All papers were reviewed, and since 2010 every accepted paper has to have two positive reviews.
The speech about 50 years of electronics in Banja Luka was given by prof. dr Branko Dokic. Notes from that speech, are comprised in the following:
''Essentially, development of electronics in Banja Luka has started a little more than fifty years ago, with engineers which were brought to Banja Luka from bigger centres of the former Yugoslavia. Finest years of electronics in Banja Luka were the eighties of the last century, when ''Cajavec'' and ''Kosmos'', together had about 12000 employees. In Banja Luka, the first Yugoslav microelectronics circuits and microprocessor were produced. Further, Banja Luka was the place where radar systems, specialized computer and communications devices, electronic devices for households, automobile equipment, medical equipment, measuring devices, detectors, etc. were designed and produced. ''Cajavec'' had a share of approximately 45% of military electronics market in former Yugoslavia. Beginning of dissolution of SFRY is, at the same time, the beginning of decline of electronic devices production.
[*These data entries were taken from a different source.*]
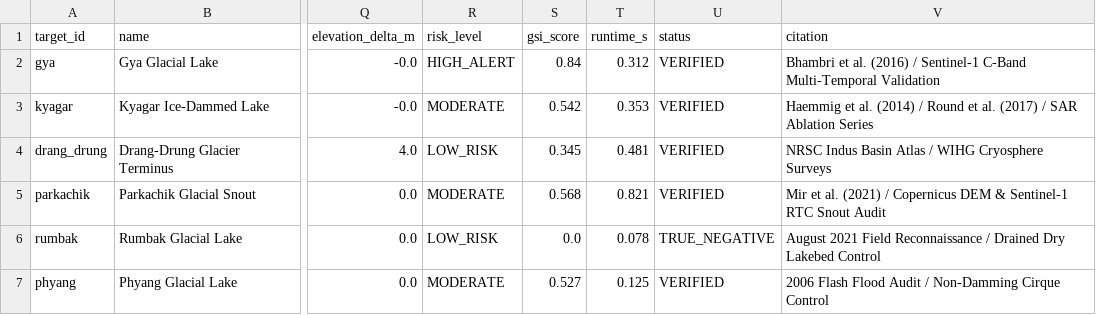
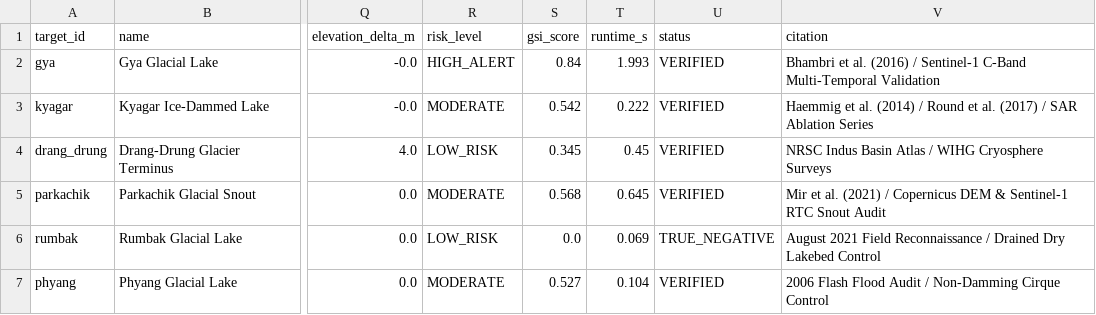
Before and after one commit to T-Dynamos/GlacialLakeDetector, a CSV file: outputs/target_area_comparison.csv, drawn as a sheet; only a part is shown, gaps mark what is left out; the diff names each change by its address in the sheet, - before the commit and + after, or states it on an @@ line.

```diff
--- a/outputs/target_area_comparison.csv
+++ b/outputs/target_area_comparison.csv
-T2 (runtime_s): 0.312
+T2 (runtime_s): 1.993
-T3 (runtime_s): 0.353
+T3 (runtime_s): 0.222
-T4 (runtime_s): 0.481
+T4 (runtime_s): 0.45
-T5 (runtime_s): 0.821
+T5 (runtime_s): 0.645
-T6 (runtime_s): 0.078
+T6 (runtime_s): 0.069
-T7 (runtime_s): 0.125
+T7 (runtime_s): 0.104
```
Also changed, not shown: 5 other files.
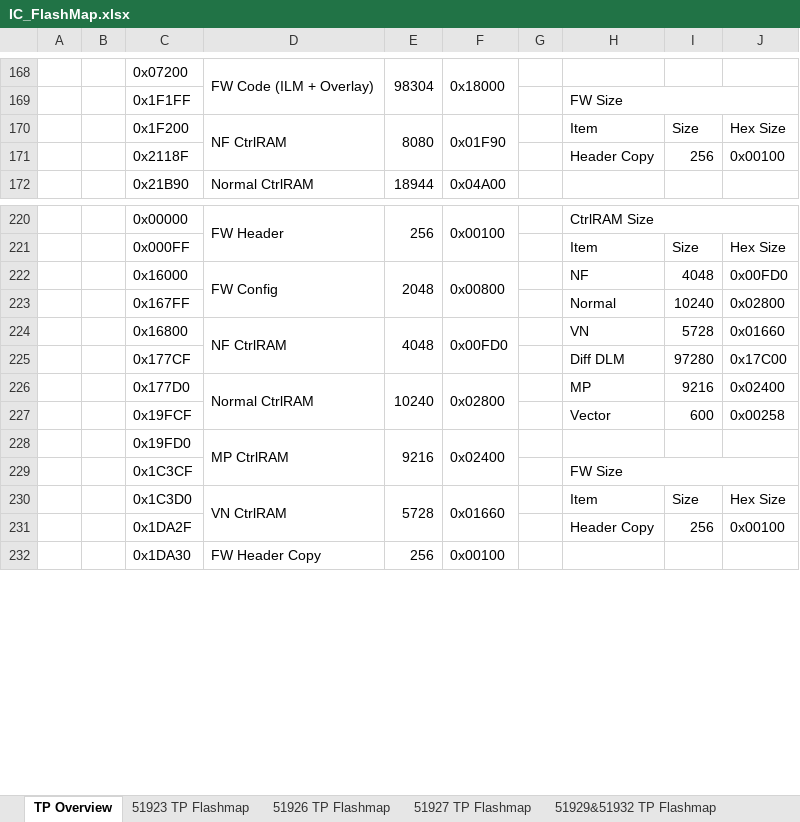
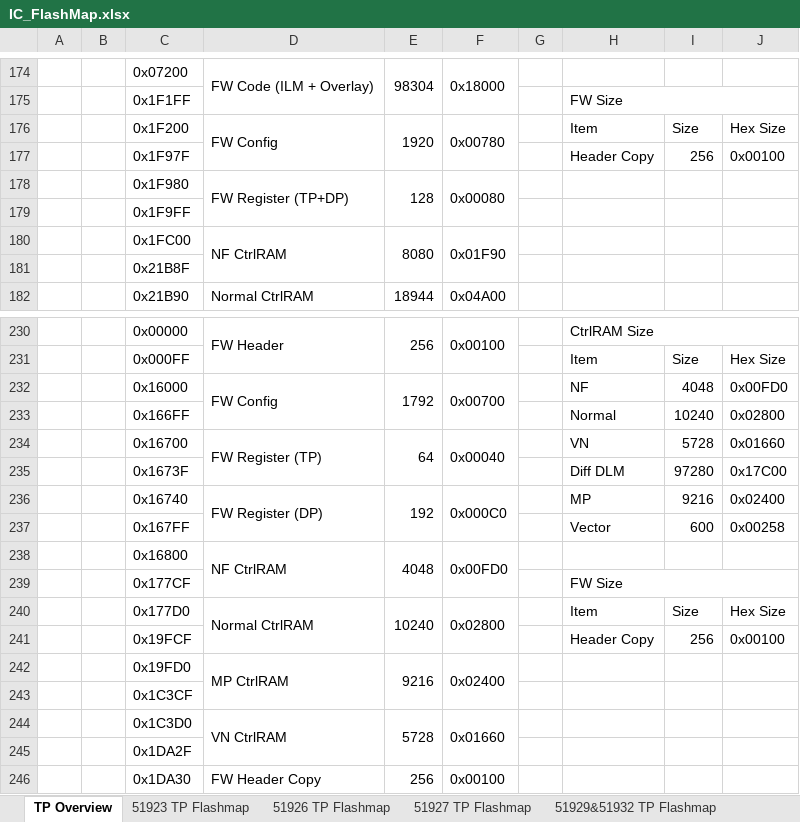
Before and after one commit to Dennis40816/nvt_fw_combiner, an Excel workbook: refcode/flashmap/IC FlashMap/IC_FlashMap.xlsx, sheet TP Overview, drawn as a sheet; only a part is shown, gaps mark what is left out; values as stored, in another font and other column widths than the file's, no cell formats; removed rows and columns are numbered as before the commit, all else as after; the diff covers the shown part only; the diff names each change by its address in the sheet, - before the commit and + after, or states it on an @@ line.

Commit message:
Add TP flashmap catalog

```diff
--- a/refcode/flashmap/IC FlashMap/IC_FlashMap.xlsx (sheet TP Overview)
+++ b/refcode/flashmap/IC FlashMap/IC_FlashMap.xlsx (sheet TP Overview)
-D176: NF CtrlRAM
+D176: FW Config
-E176: 8080
+E176: 1920
-F176: 0x01F90
+F176: 0x00780
-C177: 0x2118F
+C177: 0x1F97F
+row 178:  |  | 0x1F980 | FW Register (TP+DP) | 128 | 0x00080
+row 179:  |  | 0x1F9FF
+row 180:  |  | 0x1FC00 | NF CtrlRAM | 8080 | 0x01F90
+row 181:  |  | 0x21B8F
-E232: 2048
+E232: 1792
-F232: 0x00800
+F232: 0x00700
-C233: 0x167FF
+C233: 0x166FF
-C234: 0x16800
+C234: 0x16700
-D234: NF CtrlRAM
+D234: FW Register (TP)
-E234: 4048
+E234: 64
-F234: 0x00FD0
+F234: 0x00040
-C235: 0x177CF
+C235: 0x1673F
-C236: 0x177D0
+C236: 0x16740
-D236: Normal CtrlRAM
+D236: FW Register (DP)
-E236: 10240
+E236: 192
-F236: 0x02800
+F236: 0x000C0
-C237: 0x19FCF
+C237: 0x167FF
+row 238:  |  | 0x16800 | NF CtrlRAM | 4048 | 0x00FD0
+row 239:  |  | 0x177CF |  |  |  |  | FW Size
+row 240:  |  | 0x177D0 | Normal CtrlRAM | 10240 | 0x02800 |  | Item | Size | Hex Size
+row 241:  |  | 0x19FCF |  |  |  |  | Header Copy | 256 | 0x00100
-H243: FW Size
+H243: (empty)
-H229:J229 merged
-H244: Item
+H244: (empty)
-I244: Size
+I244: (empty)
-J244: Hex Size
+J244: (empty)
-row 231:  |  | 0x1DA2F |  |  |  |  | Header Copy | 256 | 0x00100
+row 245:  |  | 0x1DA2F
```
Also changed, not shown: 12 added rows, 2 removed rows, 23 edited cells and merged cells elsewhere in this sheet, cell formats, formulas that keep their value, 6 other files.
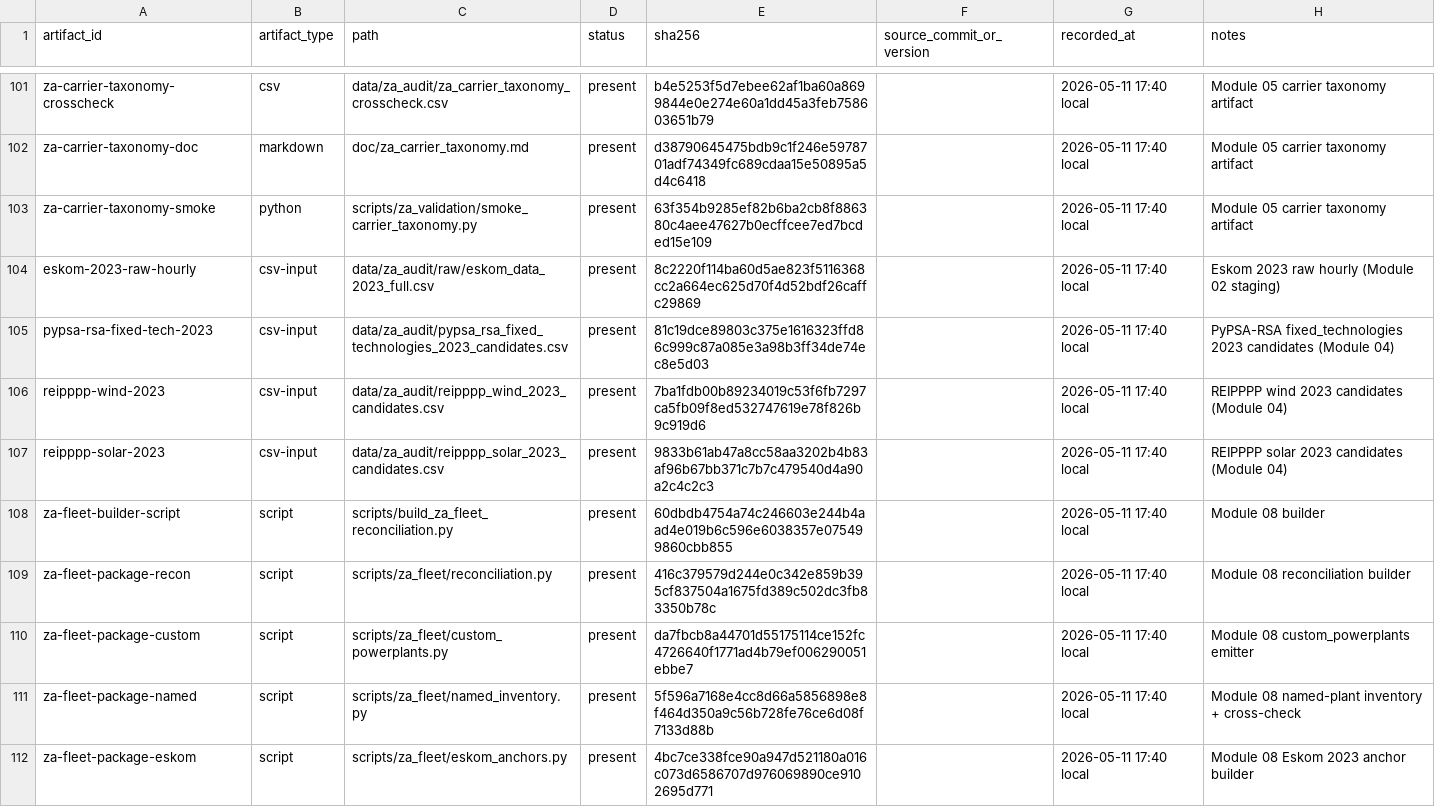
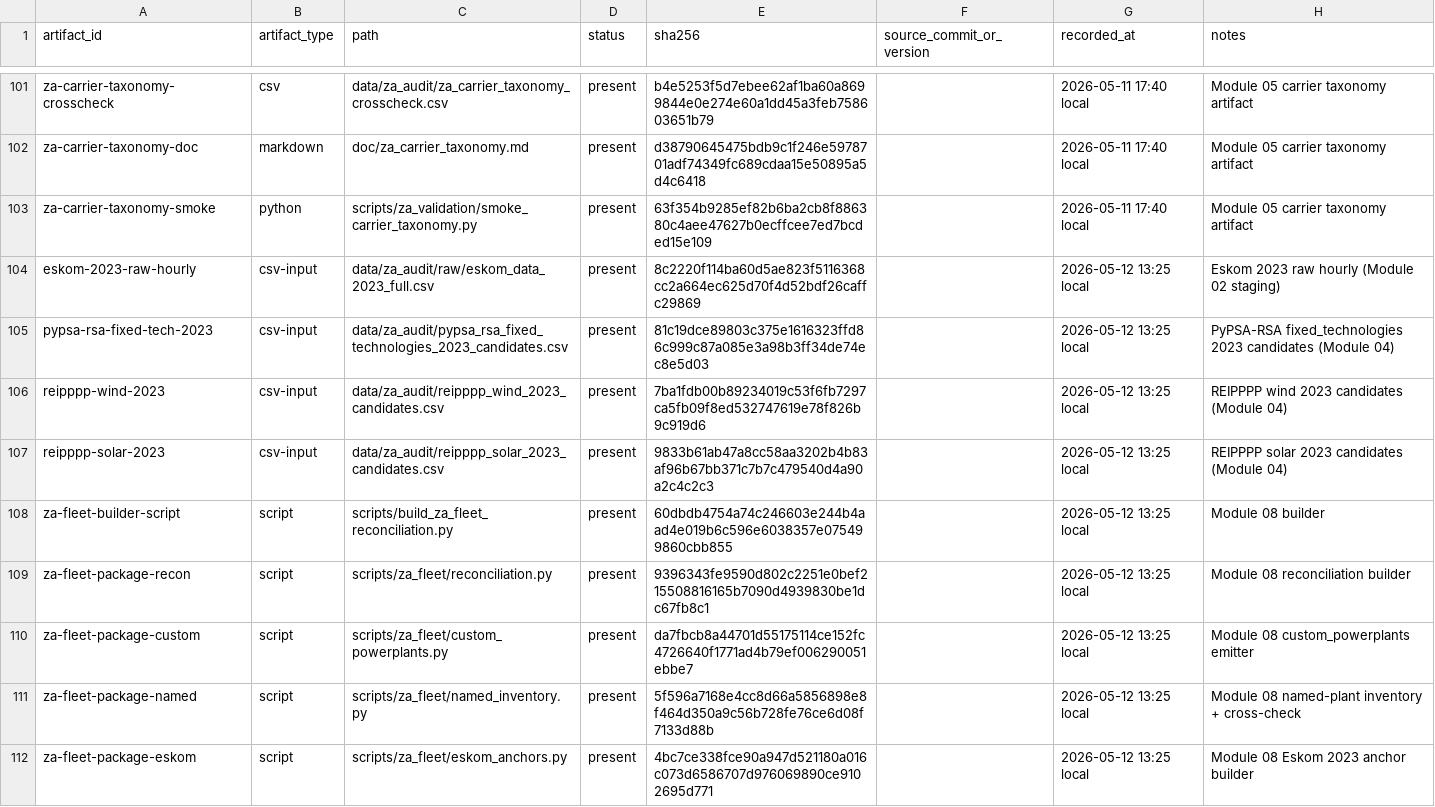
Before and after one commit to nylan-ramnauth/pypsa-earth-sa, a CSV file: data/za_audit/input_file_manifest.csv, drawn as a sheet; only a part is shown, gaps mark what is left out; the diff covers the shown part only.

```diff
--- a/data/za_audit/input_file_manifest.csv
+++ b/data/za_audit/input_file_manifest.csv
@@ -103,10 +103,10 @@ za-carrier-taxonomy-doc,markdown,doc/za_carrier_taxonomy.md,present,d38790645475
 za-carrier-taxonomy-smoke,python,scripts/za_validation/smoke_carrier_taxonomy.py,present,63f354b9285ef82b6ba2cb8f886380c4aee47627b0ecffcee7ed7bcded15e109,,2026-05-11 17:40 local,Module 05 carrier taxonomy artifact
-eskom-2023-raw-hourly,csv-input,data/za_audit/raw/eskom_data_2023_full.csv,present,8c2220f114ba60d5ae823f5116368cc2a664ec625d70f4d52bdf26caffc29869,,2026-05-11 17:40 local,Eskom 2023 raw hourly (Module 02 staging)
-pypsa-rsa-fixed-tech-2023,csv-input,data/za_audit/pypsa_rsa_fixed_technologies_2023_candidates.csv,present,81c19dce89803c375e1616323ffd86c999c87a085e3a98b3ff34de74ec8e5d03,,2026-05-11 17:40 local,PyPSA-RSA fixed_technologies 2023 candidates (Module 04)
-reipppp-wind-2023,csv-input,data/za_audit/reipppp_wind_2023_candidates.csv,present,7ba1fdb00b89234019c53f6fb7297ca5fb09f8ed532747619e78f826b9c919d6,,2026-05-11 17:40 local,REIPPPP wind 2023 candidates (Module 04)
-reipppp-solar-2023,csv-input,data/za_audit/reipppp_solar_2023_candidates.csv,present,9833b61ab47a8cc58aa3202b4b83af96b67bb371c7b7c479540d4a90a2c4c2c3,,2026-05-11 17:40 local,REIPPPP solar 2023 candidates (Module 04)
-za-fleet-builder-script,script,scripts/build_za_fleet_reconciliation.py,present,60dbdb4754a74c246603e244b4aad4e019b6c596e6038357e075499860cbb855,,2026-05-11 17:40 local,Module 08 builder
-za-fleet-package-recon,script,scripts/za_fleet/reconciliation.py,present,416c379579d244e0c342e859b395cf837504a1675fd389c502dc3fb83350b78c,,2026-05-11 17:40 local,Module 08 reconciliation builder
-za-fleet-package-custom,script,scripts/za_fleet/custom_powerplants.py,present,da7fbcb8a44701d55175114ce152fc4726640f1771ad4b79ef006290051ebbe7,,2026-05-11 17:40 local,Module 08 custom_powerplants emitter
-za-fleet-package-named,script,scripts/za_fleet/named_inventory.py,present,5f596a7168e4cc8d66a5856898e8f464d350a9c56b728fe76ce6d08f7133d88b,,2026-05-11 17:40 local,Module 08 named-plant inventory + cross-check
-za-fleet-package-eskom,script,scripts/za_fleet/eskom_anchors.py,present,4bc7ce338fce90a947d521180a016c073d6586707d976069890ce9102695d771,,2026-05-11 17:40 local,Module 08 Eskom 2023 anchor builder
+eskom-2023-raw-hourly,csv-input,data/za_audit/raw/eskom_data_2023_full.csv,present,8c2220f114ba60d5ae823f5116368cc2a664ec625d70f4d52bdf26caffc29869,,2026-05-12 13:25 local,Eskom 2023 raw hourly (Module 02 staging)
+pypsa-rsa-fixed-tech-2023,csv-input,data/za_audit/pypsa_rsa_fixed_technologies_2023_candidates.csv,present,81c19dce89803c375e1616323ffd86c999c87a085e3a98b3ff34de74ec8e5d03,,2026-05-12 13:25 local,PyPSA-RSA fixed_technologies 2023 candidates (Module 04)
+reipppp-wind-2023,csv-input,data/za_audit/reipppp_wind_2023_candidates.csv,present,7ba1fdb00b89234019c53f6fb7297ca5fb09f8ed532747619e78f826b9c919d6,,2026-05-12 13:25 local,REIPPPP wind 2023 candidates (Module 04)
+reipppp-solar-2023,csv-input,data/za_audit/reipppp_solar_2023_candidates.csv,present,9833b61ab47a8cc58aa3202b4b83af96b67bb371c7b7c479540d4a90a2c4c2c3,,2026-05-12 13:25 local,REIPPPP solar 2023 candidates (Module 04)
+za-fleet-builder-script,script,scripts/build_za_fleet_reconciliation.py,present,60dbdb4754a74c246603e244b4aad4e019b6c596e6038357e075499860cbb855,,2026-05-12 13:25 local,Module 08 builder
+za-fleet-package-recon,script,scripts/za_fleet/reconciliation.py,present,9396343fe9590d802c2251e0bef215508816165b7090d4939830be1dc67fb8c1,,2026-05-12 13:25 local,Module 08 reconciliation builder
+za-fleet-package-custom,script,scripts/za_fleet/custom_powerplants.py,present,da7fbcb8a44701d55175114ce152fc4726640f1771ad4b79ef006290051ebbe7,,2026-05-12 13:25 local,Module 08 custom_powerplants emitter
+za-fleet-package-named,script,scripts/za_fleet/named_inventory.py,present,5f596a7168e4cc8d66a5856898e8f464d350a9c56b728fe76ce6d08f7133d88b,,2026-05-12 13:25 local,Module 08 named-plant inventory + cross-check
+za-fleet-package-eskom,script,scripts/za_fleet/eskom_anchors.py,present,4bc7ce338fce90a947d521180a016c073d6586707d976069890ce9102695d771,,2026-05-12 13:25 local,Module 08 Eskom 2023 anchor builder
```
Also changed, not shown: 12 edited cells elsewhere in this file, data/za_audit/source_hashes.csv, data/za_audit/za_grid_reconciliation.csv, 52 other files.
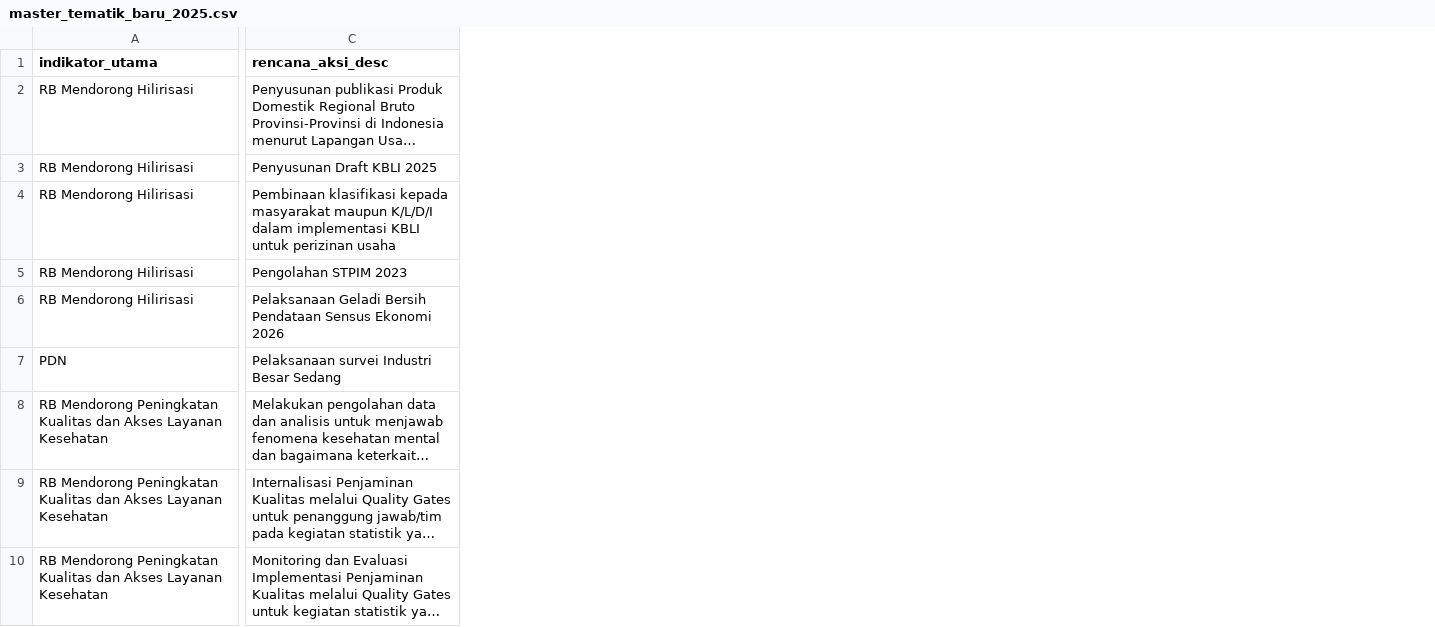
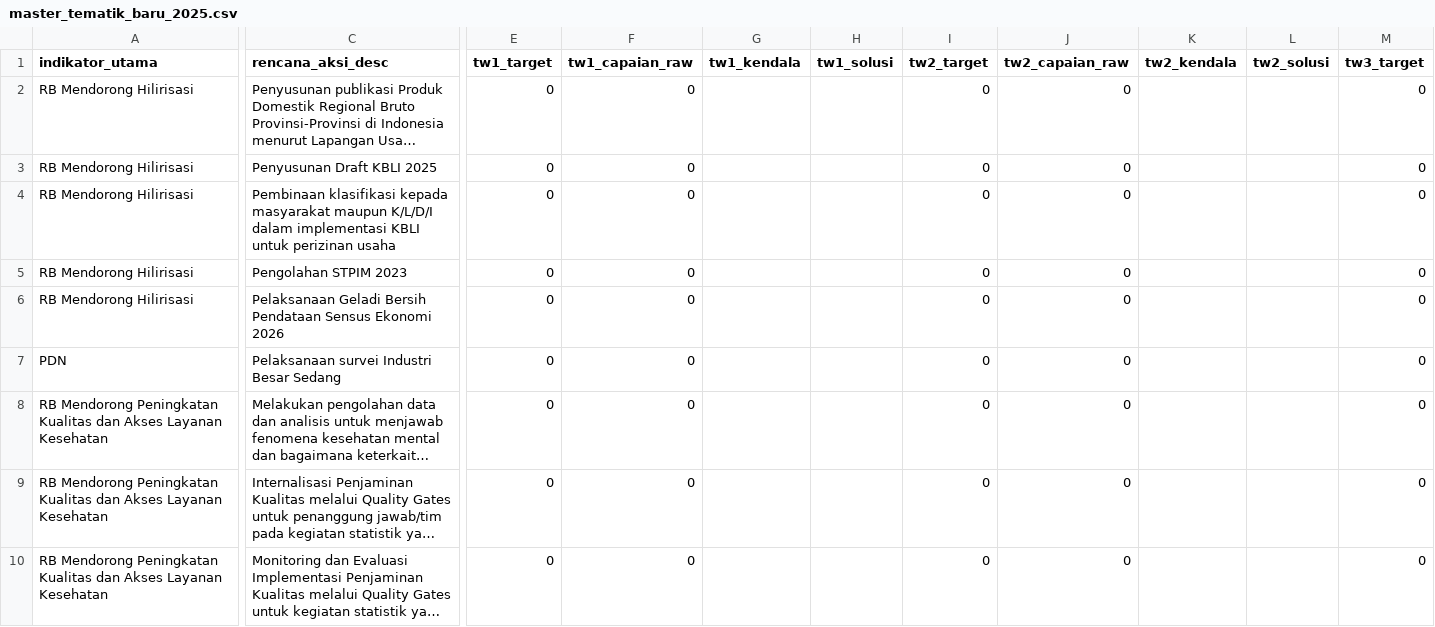
Before and after one commit to POMEST/SITEPAS_Data_Pipeline, a CSV file: data/processed/master_tematik_baru_2025.csv, drawn as a sheet; only a part is shown, gaps mark what is left out; long unchanged cells end in …; the diff covers the shown part only; the diff names each change by its address in the sheet, - before the commit and + after, or states it on an @@ line.

Commit message:
Update master_tematik_baru_2025.csv

```diff
--- a/data/processed/master_tematik_baru_2025.csv
+++ b/data/processed/master_tematik_baru_2025.csv
+column E (tw1_target), rows 2-10: all 0
+column F (tw1_capaian_raw), rows 2-10: all 0
+column G (tw1_kendala), empty
+column H (tw1_solusi), empty
+column I (tw2_target), rows 2-10: all 0
+column J (tw2_capaian_raw), rows 2-10: all 0
+column K (tw2_kendala), empty
+column L (tw2_solusi), empty
+column M (tw3_target), rows 2-10: all 0
```
Also changed, not shown: 15 added columns elsewhere in this file.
Four year long war left numerous consequences. There was a significant loss of domestic and especially foreign markets. Also, the pace of technological development was lost. Inappropriate and irresponsible concept of economy transition just speeded up the fall. In what where production facilities and scientific research laboratories of ''Cajavec'' and ''Kosmos'', today there are private faculties, universities, various schools, wedding and funeral saloons, etc. Out of three institutions that carried the development of electronics in Banja Luka, just the Faculty of Electrical Engineering has remained. The first beginning was in the overall poverty and without educated professionals, but those were the times rich with enthusiasm of the youth, fully aware that it had to work on itself. Today we have professionals, but we live in the time without enthusiasm, when we wait for somebody to some form outside and to invest in the development of modern technologies. The sooner we get rid of this misconception and unite individual enthusiasms and turn to ourselves, the sooner we will have a new beginning and see a new beauty of modern technologies. Is this enough for a new beginning and a long expected rise?''